◆ ACTIVITY ◆
Report only the number of lines that contain the string "target" in the records below.

◆ SUPPLIED DATA ◆
# # #

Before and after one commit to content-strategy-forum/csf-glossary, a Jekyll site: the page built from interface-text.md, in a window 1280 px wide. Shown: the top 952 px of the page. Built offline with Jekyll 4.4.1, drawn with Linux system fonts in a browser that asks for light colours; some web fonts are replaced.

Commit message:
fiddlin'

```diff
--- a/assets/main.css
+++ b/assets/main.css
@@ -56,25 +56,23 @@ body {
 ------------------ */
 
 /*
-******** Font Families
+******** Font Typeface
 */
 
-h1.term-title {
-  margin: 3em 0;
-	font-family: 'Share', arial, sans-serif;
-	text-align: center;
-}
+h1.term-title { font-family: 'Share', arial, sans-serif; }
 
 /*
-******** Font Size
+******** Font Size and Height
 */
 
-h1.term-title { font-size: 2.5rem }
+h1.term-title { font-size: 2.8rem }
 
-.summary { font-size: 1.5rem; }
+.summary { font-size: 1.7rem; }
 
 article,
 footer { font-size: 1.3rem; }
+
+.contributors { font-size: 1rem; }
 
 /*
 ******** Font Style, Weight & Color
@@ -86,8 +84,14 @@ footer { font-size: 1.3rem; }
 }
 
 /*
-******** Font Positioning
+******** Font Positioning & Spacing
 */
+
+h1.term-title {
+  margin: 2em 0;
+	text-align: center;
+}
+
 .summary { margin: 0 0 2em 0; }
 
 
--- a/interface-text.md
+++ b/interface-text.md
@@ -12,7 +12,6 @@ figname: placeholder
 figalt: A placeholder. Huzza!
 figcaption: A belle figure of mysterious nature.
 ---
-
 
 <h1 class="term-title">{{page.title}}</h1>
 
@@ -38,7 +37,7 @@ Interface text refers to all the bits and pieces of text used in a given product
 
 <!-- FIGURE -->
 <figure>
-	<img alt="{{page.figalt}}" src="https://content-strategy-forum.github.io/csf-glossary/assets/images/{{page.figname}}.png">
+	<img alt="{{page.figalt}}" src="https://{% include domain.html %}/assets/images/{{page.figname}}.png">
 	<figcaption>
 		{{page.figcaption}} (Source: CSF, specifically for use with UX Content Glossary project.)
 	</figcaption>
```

# # #

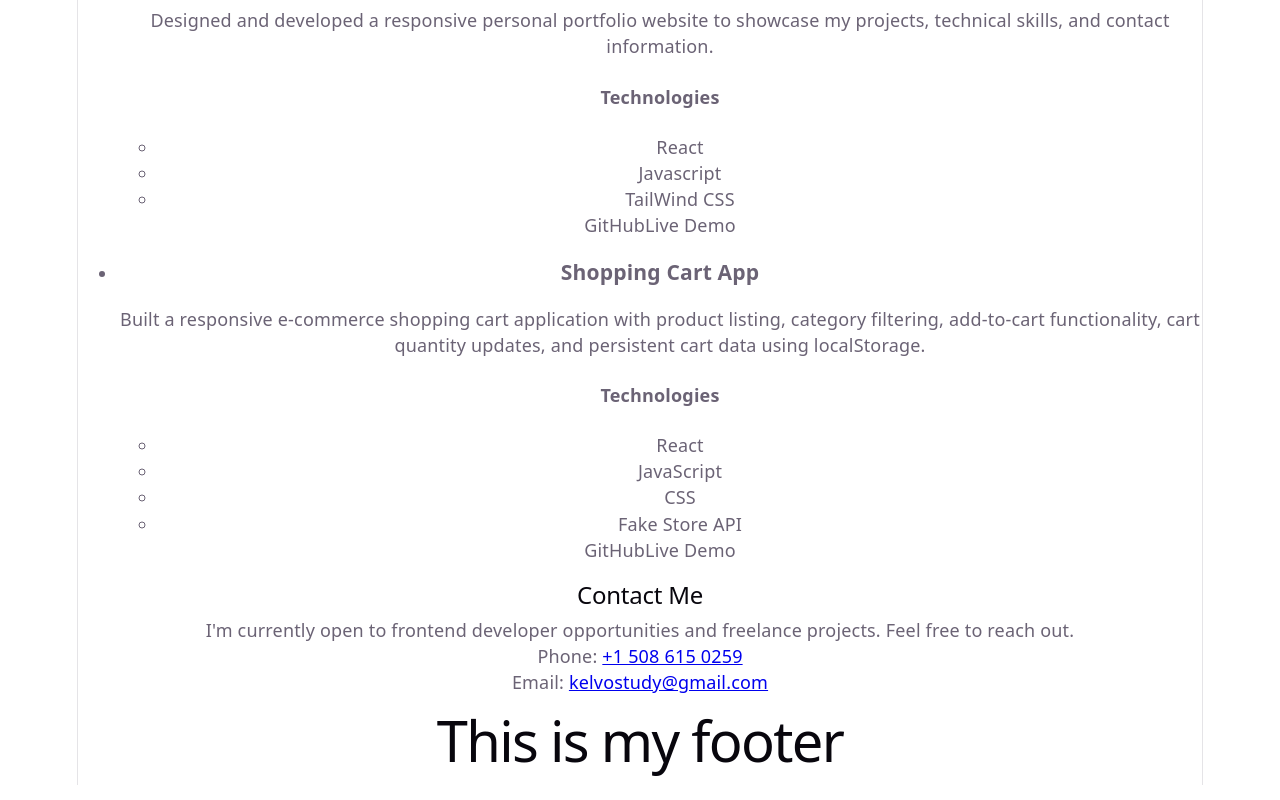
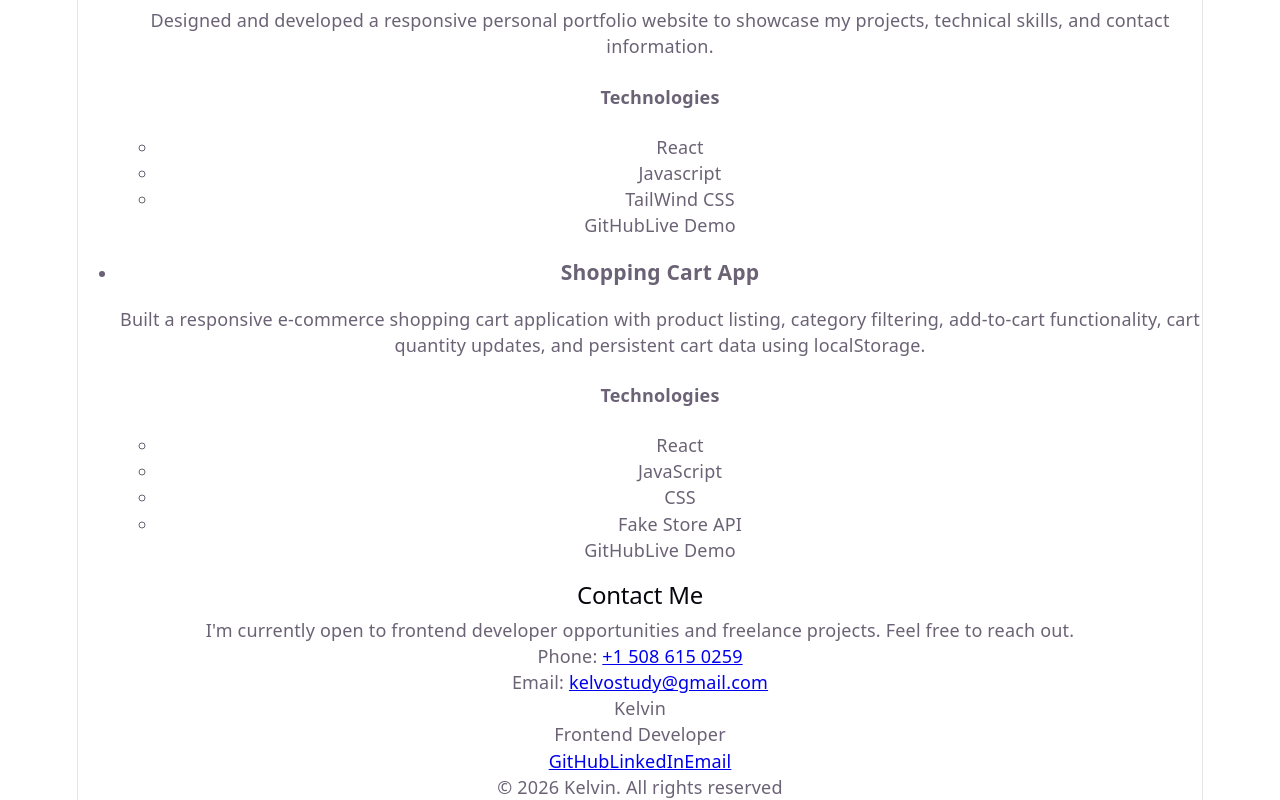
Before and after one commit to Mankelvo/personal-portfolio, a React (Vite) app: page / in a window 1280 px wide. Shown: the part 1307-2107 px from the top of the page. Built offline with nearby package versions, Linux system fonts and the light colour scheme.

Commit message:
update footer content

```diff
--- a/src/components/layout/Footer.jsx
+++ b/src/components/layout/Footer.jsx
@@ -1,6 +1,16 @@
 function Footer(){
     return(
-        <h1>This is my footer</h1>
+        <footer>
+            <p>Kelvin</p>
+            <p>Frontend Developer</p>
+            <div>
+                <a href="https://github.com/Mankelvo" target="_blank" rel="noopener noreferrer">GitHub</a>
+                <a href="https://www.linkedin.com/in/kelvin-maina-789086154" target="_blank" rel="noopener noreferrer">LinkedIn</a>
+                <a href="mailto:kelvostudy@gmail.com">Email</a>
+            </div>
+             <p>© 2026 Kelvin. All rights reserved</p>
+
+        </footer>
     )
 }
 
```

# # #

◆ PROBLEM SOLUTION ◆
2